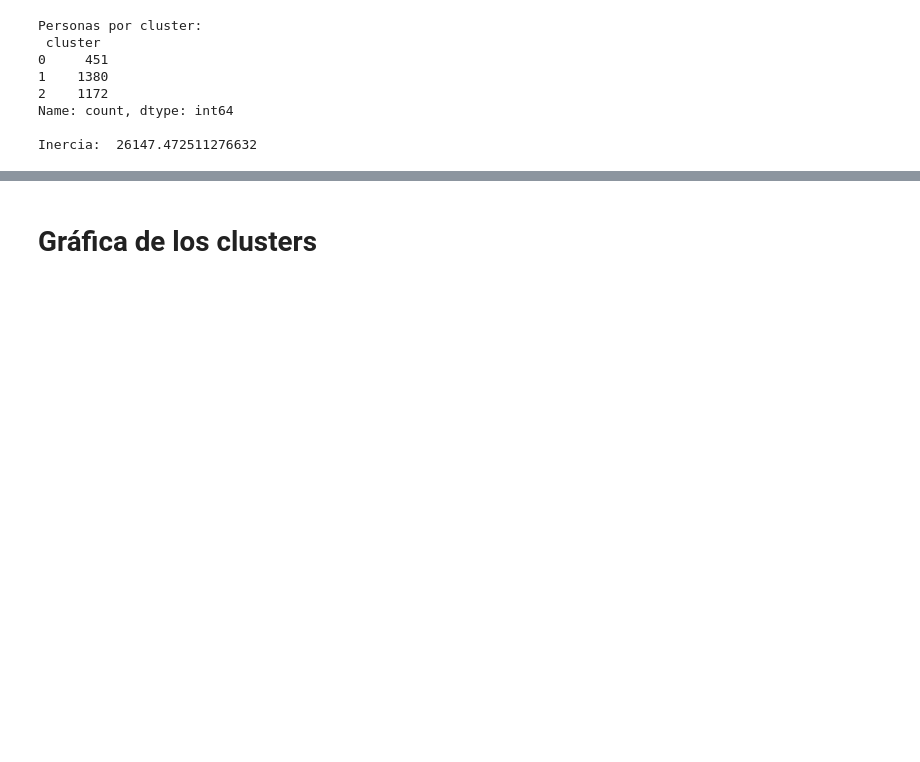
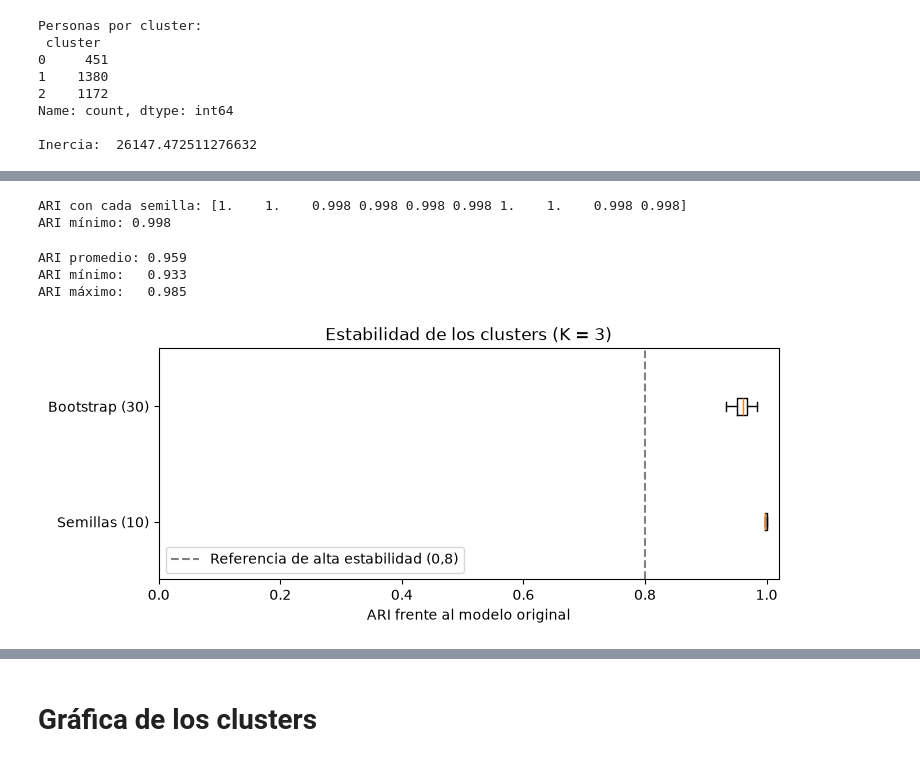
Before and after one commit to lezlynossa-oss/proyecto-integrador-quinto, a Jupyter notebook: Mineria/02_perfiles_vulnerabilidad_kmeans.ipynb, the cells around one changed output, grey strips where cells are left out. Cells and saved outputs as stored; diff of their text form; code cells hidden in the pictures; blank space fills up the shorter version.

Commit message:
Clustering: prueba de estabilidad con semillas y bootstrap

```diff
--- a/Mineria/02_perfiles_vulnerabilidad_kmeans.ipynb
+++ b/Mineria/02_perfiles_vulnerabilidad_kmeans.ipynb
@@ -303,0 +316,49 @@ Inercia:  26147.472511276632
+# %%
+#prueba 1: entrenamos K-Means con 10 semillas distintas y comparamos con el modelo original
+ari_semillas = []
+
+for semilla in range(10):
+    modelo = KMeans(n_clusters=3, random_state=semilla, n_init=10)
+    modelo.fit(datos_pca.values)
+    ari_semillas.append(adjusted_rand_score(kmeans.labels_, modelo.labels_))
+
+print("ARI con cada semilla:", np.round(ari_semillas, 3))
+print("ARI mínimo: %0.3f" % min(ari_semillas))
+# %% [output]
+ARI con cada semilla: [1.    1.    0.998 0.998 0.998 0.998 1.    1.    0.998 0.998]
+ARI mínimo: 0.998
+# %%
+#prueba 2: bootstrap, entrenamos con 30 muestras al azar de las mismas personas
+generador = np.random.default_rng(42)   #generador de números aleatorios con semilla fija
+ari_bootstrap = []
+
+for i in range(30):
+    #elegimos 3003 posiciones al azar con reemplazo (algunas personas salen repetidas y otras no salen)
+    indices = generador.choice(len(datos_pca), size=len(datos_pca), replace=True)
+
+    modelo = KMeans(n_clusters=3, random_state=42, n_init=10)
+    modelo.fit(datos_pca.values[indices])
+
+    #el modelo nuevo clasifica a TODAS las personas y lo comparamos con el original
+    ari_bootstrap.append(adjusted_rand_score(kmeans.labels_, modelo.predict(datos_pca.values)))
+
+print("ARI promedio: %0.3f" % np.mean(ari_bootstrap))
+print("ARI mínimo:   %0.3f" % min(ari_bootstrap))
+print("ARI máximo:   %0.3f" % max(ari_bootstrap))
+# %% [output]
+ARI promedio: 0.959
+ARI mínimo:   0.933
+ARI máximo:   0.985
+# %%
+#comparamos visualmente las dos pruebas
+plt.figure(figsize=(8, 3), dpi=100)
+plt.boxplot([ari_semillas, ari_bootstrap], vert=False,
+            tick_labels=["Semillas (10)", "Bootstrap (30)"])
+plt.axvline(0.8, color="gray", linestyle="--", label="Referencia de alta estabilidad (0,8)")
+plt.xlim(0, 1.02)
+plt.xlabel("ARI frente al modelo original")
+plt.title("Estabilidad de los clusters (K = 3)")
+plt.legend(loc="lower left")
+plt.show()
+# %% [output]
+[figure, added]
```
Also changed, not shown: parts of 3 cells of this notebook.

------------------------------

- [Your task] Write out the whole listing verbatim, images excluded.

- [Problem solution]
Before and after one commit to lezlynossa-oss/proyecto-integrador-quinto, a Jupyter notebook: Mineria/02_perfiles_vulnerabilidad_kmeans.ipynb, the cells around one changed output, grey strips where cells are left out. Cells and saved outputs as stored; diff of their text form; code cells hidden in the pictures; blank space fills up the shorter version.

Commit message:
Clustering: prueba de estabilidad con semillas y bootstrap

```diff
--- a/Mineria/02_perfiles_vulnerabilidad_kmeans.ipynb
+++ b/Mineria/02_perfiles_vulnerabilidad_kmeans.ipynb
@@ -303,0 +316,49 @@ Inercia:  26147.472511276632
+# %%
+#prueba 1: entrenamos K-Means con 10 semillas distintas y comparamos con el modelo original
+ari_semillas = []
+
+for semilla in range(10):
+    modelo = KMeans(n_clusters=3, random_state=semilla, n_init=10)
+    modelo.fit(datos_pca.values)
+    ari_semillas.append(adjusted_rand_score(kmeans.labels_, modelo.labels_))
+
+print("ARI con cada semilla:", np.round(ari_semillas, 3))
+print("ARI mínimo: %0.3f" % min(ari_semillas))
+# %% [output]
+ARI con cada semilla: [1.    1.    0.998 0.998 0.998 0.998 1.    1.    0.998 0.998]
+ARI mínimo: 0.998
+# %%
+#prueba 2: bootstrap, entrenamos con 30 muestras al azar de las mismas personas
+generador = np.random.default_rng(42)   #generador de números aleatorios con semilla fija
+ari_bootstrap = []
+
+for i in range(30):
+    #elegimos 3003 posiciones al azar con reemplazo (algunas personas salen repetidas y otras no salen)
+    indices = generador.choice(len(datos_pca), size=len(datos_pca), replace=True)
+
+    modelo = KMeans(n_clusters=3, random_state=42, n_init=10)
+    modelo.fit(datos_pca.values[indices])
+
+    #el modelo nuevo clasifica a TODAS las personas y lo comparamos con el original
+    ari_bootstrap.append(adjusted_rand_score(kmeans.labels_, modelo.predict(datos_pca.values)))
+
+print("ARI promedio: %0.3f" % np.mean(ari_bootstrap))
+print("ARI mínimo:   %0.3f" % min(ari_bootstrap))
+print("ARI máximo:   %0.3f" % max(ari_bootstrap))
+# %% [output]
+ARI promedio: 0.959
+ARI mínimo:   0.933
+ARI máximo:   0.985
+# %%
+#comparamos visualmente las dos pruebas
+plt.figure(figsize=(8, 3), dpi=100)
+plt.boxplot([ari_semillas, ari_bootstrap], vert=False,
+            tick_labels=["Semillas (10)", "Bootstrap (30)"])
+plt.axvline(0.8, color="gray", linestyle="--", label="Referencia de alta estabilidad (0,8)")
+plt.xlim(0, 1.02)
+plt.xlabel("ARI frente al modelo original")
+plt.title("Estabilidad de los clusters (K = 3)")
+plt.legend(loc="lower left")
+plt.show()
+# %% [output]
+[figure, added]
```
Also changed, not shown: parts of 3 cells of this notebook.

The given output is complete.